Protesters surrounding the Legislative Yuan on March 20
Taiwanese riot police were deployed early yesterday morning to dissolve the protests that have occupied the island’s legislative building for the past week. With batons flailing and water-cannons firing, the protest was broken-up after 61 were arrested and more than 150 injured, but with no deaths.
It apparently took “seven waves” of riot police which—especially if they were the ninja-style cops we covered last year—sounds utterly terrifying. Demonstrators shouted against police brutality, and some (now disproved) rumors of a protestor’s death briefly circulated online.
South China Morning Post interviewed a number of protestors:
“How could they treat us like a rioter? We are just plain students,” said a soaking wet and weeping Huang Pei-feng, a sophomore of National Taiwan University, who was among those who faced the water canon.
“This won’t stop us. We will continue our protest until [president] Ma Ying-jeou scraps the trade service pact,” said Alex Chen, a student of National Chengkung University, after he was dragged to the ground during the dispersal.

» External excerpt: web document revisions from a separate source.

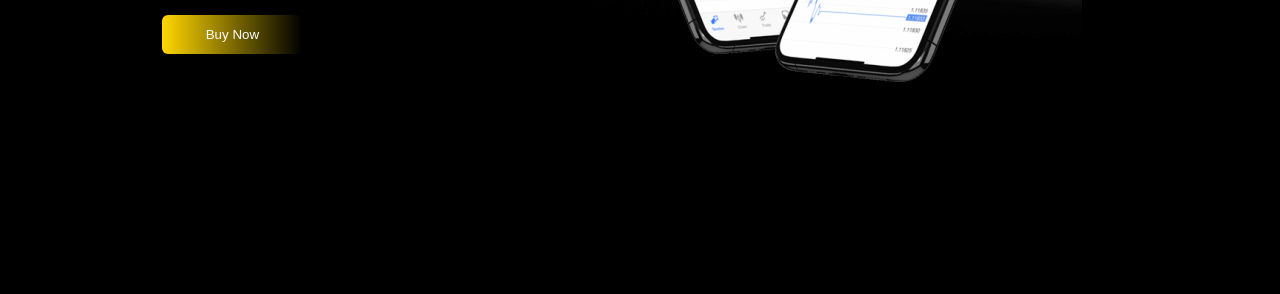
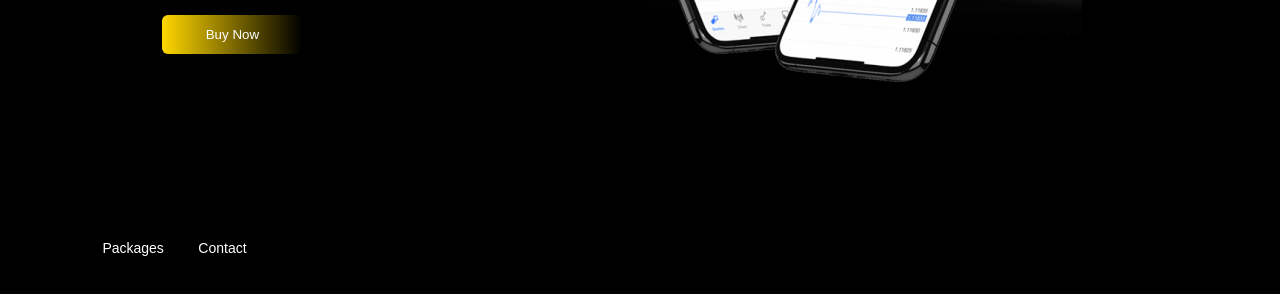
Before and after one commit to Jaydenvdm/Market, a plain HTML site: page index.html in a window 1280 px wide. Shown: the part 494-788 px from the top of the page. Drawn offline with Linux system fonts and the light colour scheme.

Commit message:
Add files via upload

```diff
--- a/index.html
+++ b/index.html
@@ -32,6 +32,13 @@
                         <div class="color-box"></div>
                     </div>
                 </div>
+
+
+                    <ul id="menuList">
+                        <li><a href="packages.html">Packages</a></li>
+                        <li><a href="contact.html">Contact</a></li>
+                    </ul>
+
         </div>
 
         <div class="side-bar">
--- a/style.css
+++ b/style.css
@@ -257,3 +257,21 @@ button:hover{
     top: 50%;
     transform: translateY(-50%);
 }
+
+
+
+ul li{
+    list-style: none;
+    display: inline-block;
+    margin-right: 30px;
+}
+
+ul li a{
+    text-decoration: none;
+    color: #fff;
+    font-size: 14px;
+}
+
+ul li a:hover{
+    color: #FFD700;
+}
```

The occupation of the parliamentary building was called “illegal” by President Ma Ying-jeou and, regardless of one’s sympathy for the protestors’ cause, the man ain’t wrong. The occupation is over, but the protests may have just begun; president Ma is meeting with senior officials to discuss the impact of the protests, and there is no word yet (although optimism should be kept in check) if the China/Taiwan trade bill that sparked these protests will be reviewed by the legislature.